by David J.Malik and N.Douglas Lees
Department chairs can attest to their unique position of working simultaneously for the dean and the faculty in the department. Clearly this can be an awkward position where each side expects the chair to listen to and carry the message to the other. On some issues,this struggle between "two masters"can be a major source of chair stress. We assume the most regular, comfortable, and effective communication occurs between the chair and the faculty. However, the communication between the dean and the chair is equally important and cannot be neglected. In this article we review why this communication is critical to both chairs and deans and summarize key ideas that can enhance its efficacy.
In most institutions, the dean is a central authority in perhaps the full spectrum of activities that can enhance or diminish the department's prospects for achieving overall success. The dean is the main arbiter of budgets and their allocation, a source of potential funding for projects and new initiatives, or allowance (or permission) for carry-over funding.The dean usually authorizes changes in faculty work expectations, including teaching loads, release time, or other special course considerations.

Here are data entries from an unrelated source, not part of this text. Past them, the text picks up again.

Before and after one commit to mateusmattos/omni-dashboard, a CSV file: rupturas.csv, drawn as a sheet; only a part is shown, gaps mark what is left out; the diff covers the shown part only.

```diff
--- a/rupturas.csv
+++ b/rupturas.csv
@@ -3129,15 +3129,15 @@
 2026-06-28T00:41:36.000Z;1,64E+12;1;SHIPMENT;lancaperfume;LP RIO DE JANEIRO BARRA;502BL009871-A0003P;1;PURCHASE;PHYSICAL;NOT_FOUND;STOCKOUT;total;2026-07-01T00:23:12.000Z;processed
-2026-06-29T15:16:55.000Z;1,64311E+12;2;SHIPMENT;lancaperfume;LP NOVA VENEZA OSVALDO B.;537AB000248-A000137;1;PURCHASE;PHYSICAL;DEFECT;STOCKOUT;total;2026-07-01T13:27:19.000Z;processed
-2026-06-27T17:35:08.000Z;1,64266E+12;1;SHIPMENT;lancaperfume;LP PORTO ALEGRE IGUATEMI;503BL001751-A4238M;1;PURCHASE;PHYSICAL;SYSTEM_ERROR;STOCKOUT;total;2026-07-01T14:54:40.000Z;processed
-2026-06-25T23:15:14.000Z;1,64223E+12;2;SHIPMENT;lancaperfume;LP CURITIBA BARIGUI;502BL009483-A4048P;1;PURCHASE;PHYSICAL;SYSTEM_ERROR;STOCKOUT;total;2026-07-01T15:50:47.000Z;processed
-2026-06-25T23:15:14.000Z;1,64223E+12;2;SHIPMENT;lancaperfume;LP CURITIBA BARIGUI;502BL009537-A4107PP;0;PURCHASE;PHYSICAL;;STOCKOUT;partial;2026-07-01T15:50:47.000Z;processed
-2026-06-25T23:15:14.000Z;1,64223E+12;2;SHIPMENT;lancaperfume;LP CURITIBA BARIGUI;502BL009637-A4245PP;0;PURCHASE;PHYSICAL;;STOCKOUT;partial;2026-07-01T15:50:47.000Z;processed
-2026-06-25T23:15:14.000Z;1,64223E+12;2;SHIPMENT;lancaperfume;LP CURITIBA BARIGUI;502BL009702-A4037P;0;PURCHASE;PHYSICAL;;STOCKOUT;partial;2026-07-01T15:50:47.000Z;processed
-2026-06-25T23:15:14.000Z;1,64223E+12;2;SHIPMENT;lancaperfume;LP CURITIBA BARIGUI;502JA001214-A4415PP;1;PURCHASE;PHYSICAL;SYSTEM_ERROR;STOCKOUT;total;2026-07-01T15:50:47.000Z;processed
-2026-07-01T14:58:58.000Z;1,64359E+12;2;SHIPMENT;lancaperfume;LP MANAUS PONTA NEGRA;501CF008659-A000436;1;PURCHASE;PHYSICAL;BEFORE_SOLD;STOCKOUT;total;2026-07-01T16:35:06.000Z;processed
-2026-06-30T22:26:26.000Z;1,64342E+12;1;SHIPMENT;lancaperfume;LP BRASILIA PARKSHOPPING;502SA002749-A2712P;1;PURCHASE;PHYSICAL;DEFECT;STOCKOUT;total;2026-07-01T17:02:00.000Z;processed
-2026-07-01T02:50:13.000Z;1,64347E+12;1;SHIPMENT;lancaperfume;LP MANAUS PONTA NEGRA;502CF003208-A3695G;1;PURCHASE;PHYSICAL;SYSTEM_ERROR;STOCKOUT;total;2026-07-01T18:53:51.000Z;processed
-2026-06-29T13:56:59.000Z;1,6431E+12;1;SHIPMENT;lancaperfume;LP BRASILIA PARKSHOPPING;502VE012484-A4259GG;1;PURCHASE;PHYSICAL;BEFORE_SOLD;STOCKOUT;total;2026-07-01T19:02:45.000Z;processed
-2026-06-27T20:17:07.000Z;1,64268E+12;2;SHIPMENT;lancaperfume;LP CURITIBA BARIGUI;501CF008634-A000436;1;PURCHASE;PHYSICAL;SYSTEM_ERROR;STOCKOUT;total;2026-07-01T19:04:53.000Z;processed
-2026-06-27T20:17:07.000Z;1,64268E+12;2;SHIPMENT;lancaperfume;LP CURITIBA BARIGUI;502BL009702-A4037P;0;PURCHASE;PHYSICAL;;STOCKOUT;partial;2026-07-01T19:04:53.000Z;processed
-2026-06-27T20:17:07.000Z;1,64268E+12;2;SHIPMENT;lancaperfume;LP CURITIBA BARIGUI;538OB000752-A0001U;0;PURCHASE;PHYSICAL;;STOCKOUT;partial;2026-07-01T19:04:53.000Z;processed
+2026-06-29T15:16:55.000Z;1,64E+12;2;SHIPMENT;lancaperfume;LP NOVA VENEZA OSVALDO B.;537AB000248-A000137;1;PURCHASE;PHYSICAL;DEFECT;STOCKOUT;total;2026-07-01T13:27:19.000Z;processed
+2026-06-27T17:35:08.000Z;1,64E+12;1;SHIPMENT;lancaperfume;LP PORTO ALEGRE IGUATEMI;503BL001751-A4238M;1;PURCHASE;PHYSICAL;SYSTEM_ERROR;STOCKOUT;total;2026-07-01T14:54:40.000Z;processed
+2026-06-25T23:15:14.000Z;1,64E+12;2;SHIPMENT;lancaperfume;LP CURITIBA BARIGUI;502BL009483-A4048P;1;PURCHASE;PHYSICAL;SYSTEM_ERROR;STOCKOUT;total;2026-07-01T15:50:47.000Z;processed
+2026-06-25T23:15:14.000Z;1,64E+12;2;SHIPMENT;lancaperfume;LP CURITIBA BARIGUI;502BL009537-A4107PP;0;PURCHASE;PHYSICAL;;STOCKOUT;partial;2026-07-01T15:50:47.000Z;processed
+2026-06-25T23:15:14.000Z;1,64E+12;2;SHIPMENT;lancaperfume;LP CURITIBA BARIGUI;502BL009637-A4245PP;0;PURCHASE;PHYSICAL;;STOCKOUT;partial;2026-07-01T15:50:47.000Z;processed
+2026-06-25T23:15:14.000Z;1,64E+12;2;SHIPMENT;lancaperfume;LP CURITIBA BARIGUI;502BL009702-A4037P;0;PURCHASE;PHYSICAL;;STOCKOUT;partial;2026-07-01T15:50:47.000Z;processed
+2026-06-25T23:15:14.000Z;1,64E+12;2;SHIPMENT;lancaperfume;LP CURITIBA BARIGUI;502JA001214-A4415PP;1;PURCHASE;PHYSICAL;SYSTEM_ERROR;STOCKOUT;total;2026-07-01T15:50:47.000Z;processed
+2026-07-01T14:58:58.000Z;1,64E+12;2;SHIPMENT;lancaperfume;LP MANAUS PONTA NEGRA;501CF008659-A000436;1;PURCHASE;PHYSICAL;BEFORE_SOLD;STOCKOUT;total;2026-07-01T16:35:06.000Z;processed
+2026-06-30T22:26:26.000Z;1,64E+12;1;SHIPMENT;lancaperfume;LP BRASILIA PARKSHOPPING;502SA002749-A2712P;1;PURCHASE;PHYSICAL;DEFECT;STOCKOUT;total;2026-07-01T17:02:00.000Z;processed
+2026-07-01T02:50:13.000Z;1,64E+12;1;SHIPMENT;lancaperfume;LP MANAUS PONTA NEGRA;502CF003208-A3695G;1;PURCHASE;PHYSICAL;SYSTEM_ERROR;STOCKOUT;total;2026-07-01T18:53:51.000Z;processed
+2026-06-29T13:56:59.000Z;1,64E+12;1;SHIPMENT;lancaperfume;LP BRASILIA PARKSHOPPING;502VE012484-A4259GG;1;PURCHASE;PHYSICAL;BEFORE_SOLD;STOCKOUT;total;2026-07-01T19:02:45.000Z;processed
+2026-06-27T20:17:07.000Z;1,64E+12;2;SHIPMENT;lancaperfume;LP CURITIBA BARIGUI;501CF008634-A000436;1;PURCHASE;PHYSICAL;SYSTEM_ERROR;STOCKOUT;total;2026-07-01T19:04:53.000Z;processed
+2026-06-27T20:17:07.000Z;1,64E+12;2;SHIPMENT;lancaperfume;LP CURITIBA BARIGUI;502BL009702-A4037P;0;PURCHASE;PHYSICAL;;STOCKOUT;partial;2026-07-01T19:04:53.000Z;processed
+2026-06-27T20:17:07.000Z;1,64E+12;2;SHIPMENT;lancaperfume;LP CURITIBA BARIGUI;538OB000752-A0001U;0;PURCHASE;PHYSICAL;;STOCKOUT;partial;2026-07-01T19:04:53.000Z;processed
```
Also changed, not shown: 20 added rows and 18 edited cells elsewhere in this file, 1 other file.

Permission to hire new, temporary, or replacement faculty and staff is often a dean prerogative.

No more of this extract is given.